§ Task details
In the data that follows, find each line containing "Prochaine" and copy it.

- Opening Delimiter -

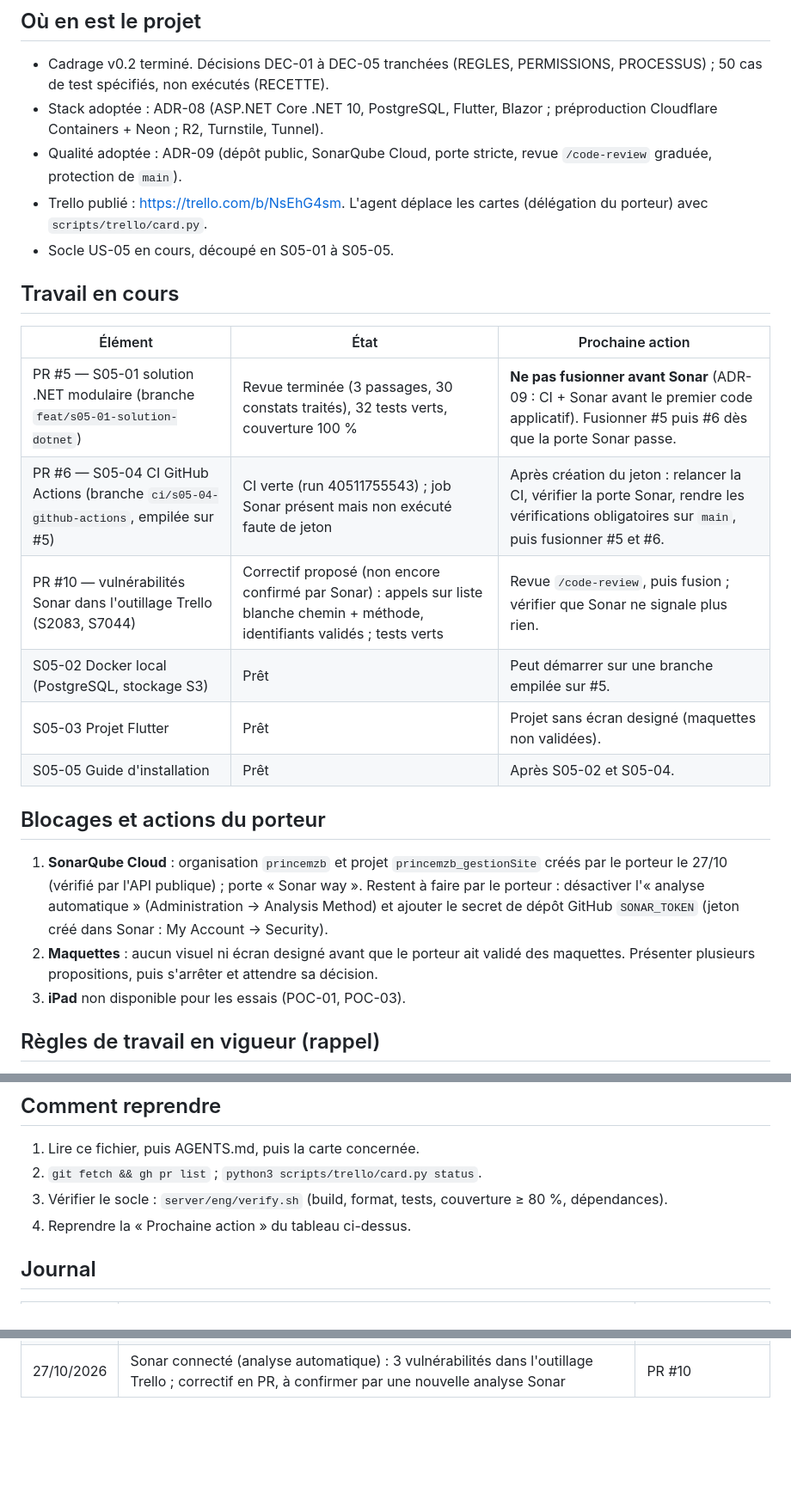
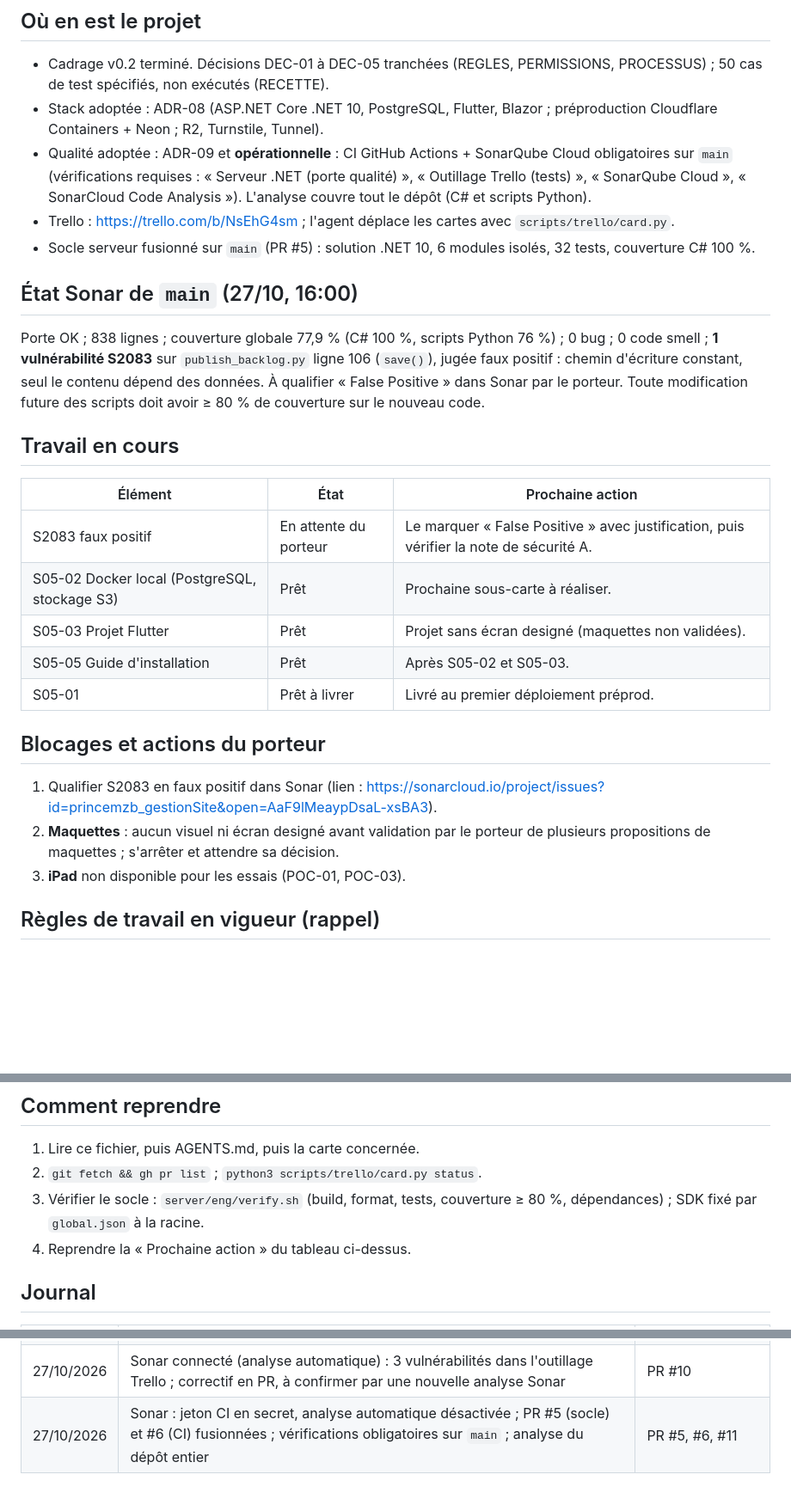
Before and after one commit to princemzb/gestionSite, a Markdown page: docs/pilotage/ETAT.md, 3 parts joined by grey strips. Shown at 86% size. Drawn GitHub-style; blank space fills up the shorter version.

Commit message:
docs(etat): socle fusionné, Sonar opérationnel, S2083 à qualifier
Co-Authored-By: Claude Opus 5.5 (1M context) <noreply@anthropic.com>

```diff
--- a/docs/pilotage/ETAT.md
+++ b/docs/pilotage/ETAT.md
@@ -7,23 +7,25 @@ Dernière mise à jour : 27 octobre 2026, 15:10 (heure de Paris), par l'agent IA
 ## Où en est le projet
 - Cadrage v0.2 terminé. Décisions DEC-01 à DEC-05 tranchées (REGLES, PERMISSIONS, PROCESSUS) ; 50 cas de test spécifiés, non exécutés (RECETTE).
 - Stack adoptée : ADR-08 (ASP.NET Core .NET 10, PostgreSQL, Flutter, Blazor ; préproduction Cloudflare Containers + Neon ; R2, Turnstile, Tunnel).
-- Qualité adoptée : ADR-09 (dépôt public, SonarQube Cloud, porte stricte, revue `/code-review` graduée, protection de `main`).
-- Trello publié : https://trello.com/b/NsEhG4sm. L'agent déplace les cartes (délégation du porteur) avec `scripts/trello/card.py`.
-- Socle US-05 en cours, découpé en S05-01 à S05-05.
+- Qualité adoptée : ADR-09 et **opérationnelle** : CI GitHub Actions + SonarQube Cloud obligatoires sur `main` (vérifications requises : « Serveur .NET (porte qualité) », « Outillage Trello (tests) », « SonarQube Cloud », « SonarCloud Code Analysis »). L'analyse couvre tout le dépôt (C# et scripts Python).
+- Trello : https://trello.com/b/NsEhG4sm ; l'agent déplace les cartes avec `scripts/trello/card.py`.
+- Socle serveur fusionné sur `main` (PR #5) : solution .NET 10, 6 modules isolés, 32 tests, couverture C# 100 %.
+
+## État Sonar de `main` (27/10, 16:00)
+Porte OK ; 838 lignes ; couverture globale 77,9 % (C# 100 %, scripts Python 76 %) ; 0 bug ; 0 code smell ; **1 vulnérabilité S2083** sur `publish_backlog.py` ligne 106 (`save()`), jugée faux positif : chemin d'écriture constant, seul le contenu dépend des données. À qualifier « False Positive » dans Sonar par le porteur. Toute modification future des scripts doit avoir ≥ 80 % de couverture sur le nouveau code.
 
 ## Travail en cours
 | Élément | État | Prochaine action |
 | --- | --- | --- |
-| PR #5 — S05-01 solution .NET modulaire (branche `feat/s05-01-solution-dotnet`) | Revue terminée (3 passages, 30 constats traités), 32 tests verts, couverture 100 % | **Ne pas fusionner avant Sonar** (ADR-09 : CI + Sonar avant le premier code applicatif). Fusionner #5 puis #6 dès que la porte Sonar passe. |
-| PR #6 — S05-04 CI GitHub Actions (branche `ci/s05-04-github-actions`, empilée sur #5) | CI verte (run 40511755543) ; job Sonar présent mais non exécuté faute de jeton | Après création du jeton : relancer la CI, vérifier la porte Sonar, rendre les vérifications obligatoires sur `main`, puis fusionner #5 et #6. |
-| PR #10 — vulnérabilités Sonar dans l'outillage Trello (S2083, S7044) | Correctif proposé (non encore confirmé par Sonar) : appels sur liste blanche chemin + méthode, identifiants validés ; tests verts | Revue `/code-review`, puis fusion ; vérifier que Sonar ne signale plus rien. |
-| S05-02 Docker local (PostgreSQL, stockage S3) | Prêt | Peut démarrer sur une branche empilée sur #5. |
+| S2083 faux positif | En attente du porteur | Le marquer « False Positive » avec justification, puis vérifier la note de sécurité A. |
+| S05-02 Docker local (PostgreSQL, stockage S3) | Prêt | Prochaine sous-carte à réaliser. |
 | S05-03 Projet Flutter | Prêt | Projet sans écran designé (maquettes non validées). |
-| S05-05 Guide d'installation | Prêt | Après S05-02 et S05-04. |
+| S05-05 Guide d'installation | Prêt | Après S05-02 et S05-03. |
+| S05-01 | Prêt à livrer | Livré au premier déploiement préprod. |
 
 ## Blocages et actions du porteur
-1. **SonarQube Cloud** : organisation `princemzb` et projet `princemzb_gestionSite` créés par le porteur le 27/10 (vérifié par l'API publique) ; porte « Sonar way ». Restent à faire par le porteur : désactiver l'« analyse automatique » (Administration → Analysis Method) et ajouter le secret de dépôt GitHub `SONAR_TOKEN` (jeton créé dans Sonar : My Account → Security).
-2. **Maquettes** : aucun visuel ni écran designé avant que le porteur ait validé des maquettes. Présenter plusieurs propositions, puis s'arrêter et attendre sa décision.
+1. Qualifier S2083 en faux positif dans Sonar (lien : https://sonarcloud.io/project/issues?id=princemzb_gestionSite&open=AaF9lMeaypDsaL-xsBA3).
+2. **Maquettes** : aucun visuel ni écran designé avant validation par le porteur de plusieurs propositions de maquettes ; s'arrêter et attendre sa décision.
 3. **iPad** non disponible pour les essais (POC-01, POC-03).
 
 ## Règles de travail en vigueur (rappel)
@@ -35,7 +37,7 @@ Dernière mise à jour : 27 octobre 2026, 15:10 (heure de Paris), par l'agent IA
 ## Comment reprendre
 1. Lire ce fichier, puis AGENTS.md, puis la carte concernée.
 2. `git fetch && gh pr list` ; `python3 scripts/trello/card.py status`.
-3. Vérifier le socle : `server/eng/verify.sh` (build, format, tests, couverture ≥ 80 %, dépendances).
+3. Vérifier le socle : `server/eng/verify.sh` (build, format, tests, couverture ≥ 80 %, dépendances) ; SDK fixé par `global.json` à la racine.
 4. Reprendre la « Prochaine action » du tableau ci-dessus.
 
 ## Journal
@@ -52,3 +54,4 @@ Dernière mise à jour : 27 octobre 2026, 15:10 (heure de Paris), par l'agent IA
 | 27/10/2026 | Journal de reprise ETAT.md créé | PR #7 |
 | 27/10/2026 | Incident : PR #7 a inclus 1785 fichiers bin/obj (aucun source ni secret) ; retirés et `.gitignore` racine renforcé. Précaution : vérifier `git status` avant `git add -A` après un changement de branche | PR #8 |
 | 27/10/2026 | Sonar connecté (analyse automatique) : 3 vulnérabilités dans l'outillage Trello ; correctif en PR, à confirmer par une nouvelle analyse Sonar | PR #10 |
+| 27/10/2026 | Sonar : jeton CI en secret, analyse automatique désactivée ; PR #5 (socle) et #6 (CI) fusionnées ; vérifications obligatoires sur `main` ; analyse du dépôt entier | PR #5, #6, #11 |
```
Also changed, not shown: other parts of docs/pilotage/ETAT.md (+1 -1 lines).
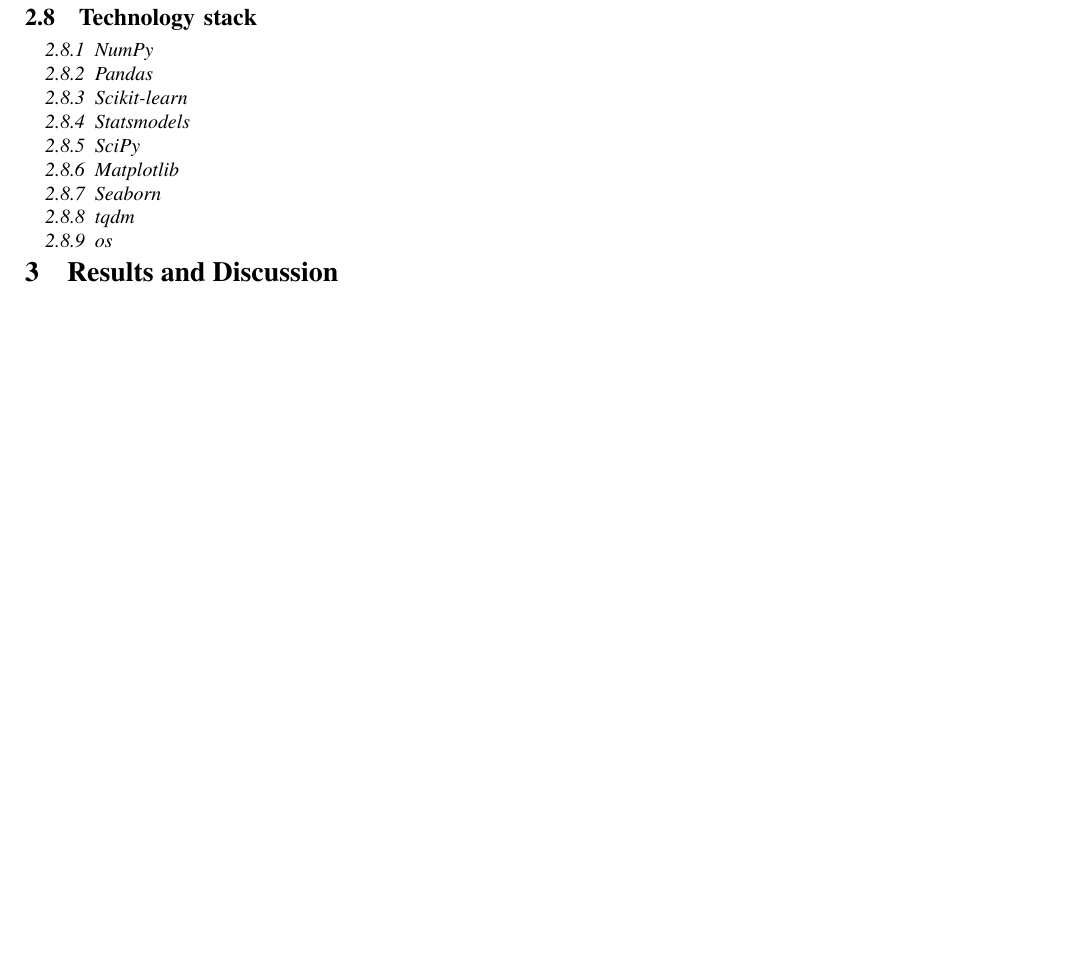
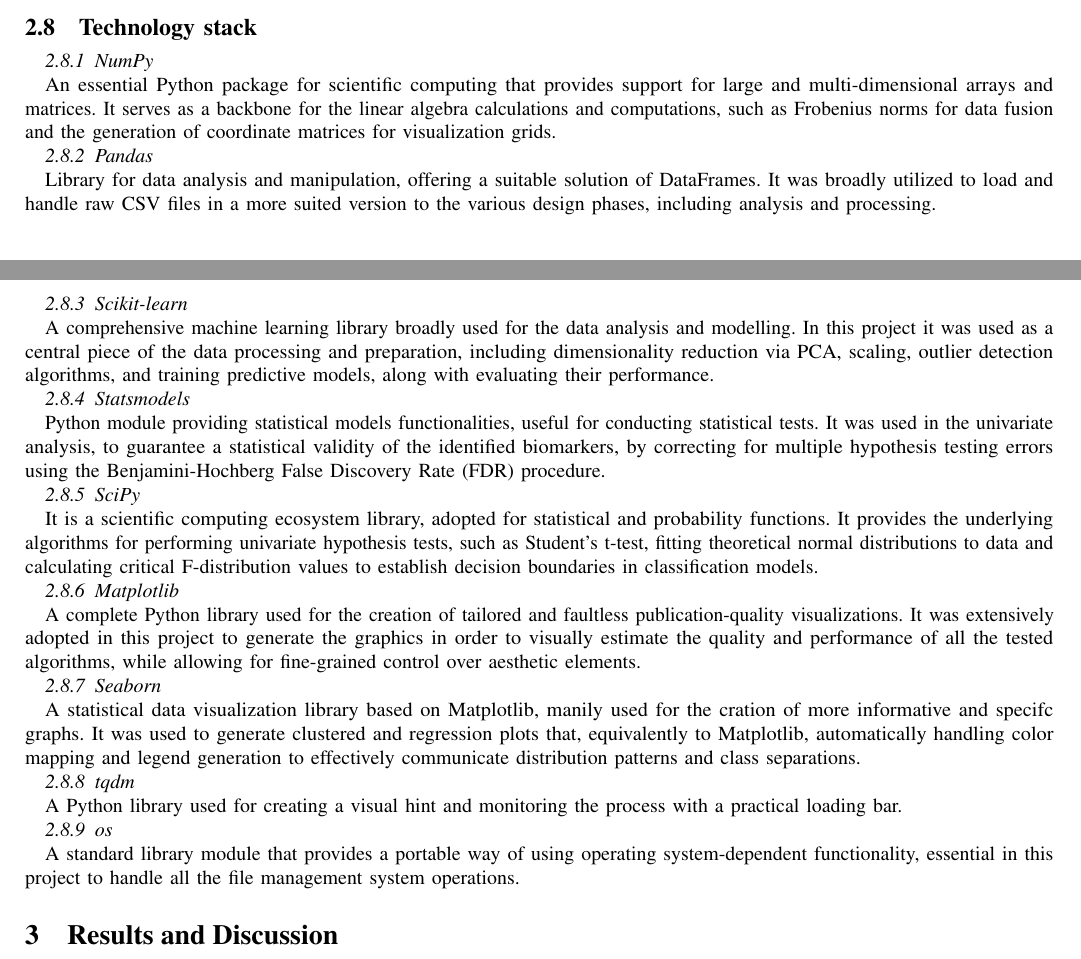
Before and after one commit to CarmineVardy/AIOD_project, a LaTeX paper (AIOD_project/report/AIOD_report.tex): part of page 13 of 13 before the commit and two parts of pages 12 and 13 of 13 after it, the two joined at a grey line, cut so that both start at the same text, the shorter picture padded with empty space. Compiled offline with pdfLaTeX.

Commit message:
Technology stack and minor updates

```diff
--- a/AIOD_project/report/AIOD_report.tex
+++ b/AIOD_project/report/AIOD_report.tex
@@ -632,31 +632,32 @@ Definizione degli approcci: Low-Level (concatenazione semplice) vs High-Level (o
 \subsection{Technology stack}
 
 \subsubsection{NumPy}
-
+An essential Python package for scientific computing that provides support for large and multi-dimensional arrays and matrices.
+It serves as a backbone for the linear algebra calculations and computations, such as Frobenius norms for data fusion and the generation of coordinate matrices for visualization grids.
 
 \subsubsection{Pandas}
-
+Library for data analysis and manipulation, offering a suitable solution of DataFrames. It was broadly utilized to load and handle raw CSV files in a  more suited version to the various design phases, including analysis and processing.
 
 \subsubsection{Scikit-learn}
-
+A comprehensive machine learning library broadly used for the data analysis and modelling. In this project it was used as a central piece of the data processing and preparation, including dimensionality reduction via PCA, scaling, outlier detection algorithms, and training predictive models, along with evaluating their performance.
 
 \subsubsection{Statsmodels}
-
+Python module providing statistical models functionalities, useful for conducting statistical tests. It was used in the univariate analysis, to  guarantee a statistical validity of the identified biomarkers, by correcting for multiple hypothesis testing errors using the Benjamini-Hochberg False Discovery Rate (FDR) procedure.
 
 \subsubsection{SciPy}
-
+It is a scientific computing ecosystem library, adopted for statistical and probability functions. It provides the underlying algorithms for performing univariate hypothesis tests, such as Student’s t-test, fitting theoretical normal distributions to data and calculating critical F-distribution values to establish decision boundaries in classification models.
 
 \subsubsection{Matplotlib}
-
+A complete Python library used for the creation of tailored and faultless publication-quality visualizations. It was extensively adopted in this project to generate the graphics in order to visually estimate the quality and performance of all the tested algorithms, while allowing for fine-grained control over aesthetic elements.
 
 \subsubsection{Seaborn}
-
+A statistical data visualization library based on Matplotlib, manily used for the cration of more informative and specifc graphs. It was used to generate clustered and regression plots that, equivalently to Matplotlib, automatically handling color mapping and legend generation to effectively communicate distribution patterns and class separations.
 
 \subsubsection{tqdm}
-
+A Python library used for creating a visual hint and monitoring the process with a practical loading bar.
 
 \subsubsection{os}
-
+A standard library module that provides a portable way of using operating system-dependent functionality, essential in this project to handle all the file management system operations.
 
 \section{Results and Discussion}
 
```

- Closing Delimiter -

§ Output of the exercise
 | Élément | État | Prochaine action |
+| S05-02 Docker local (PostgreSQL, stockage S3) | Prêt | Prochaine sous-carte à réaliser. |
 4. Reprendre la « Prochaine action » du tableau ci-dessus.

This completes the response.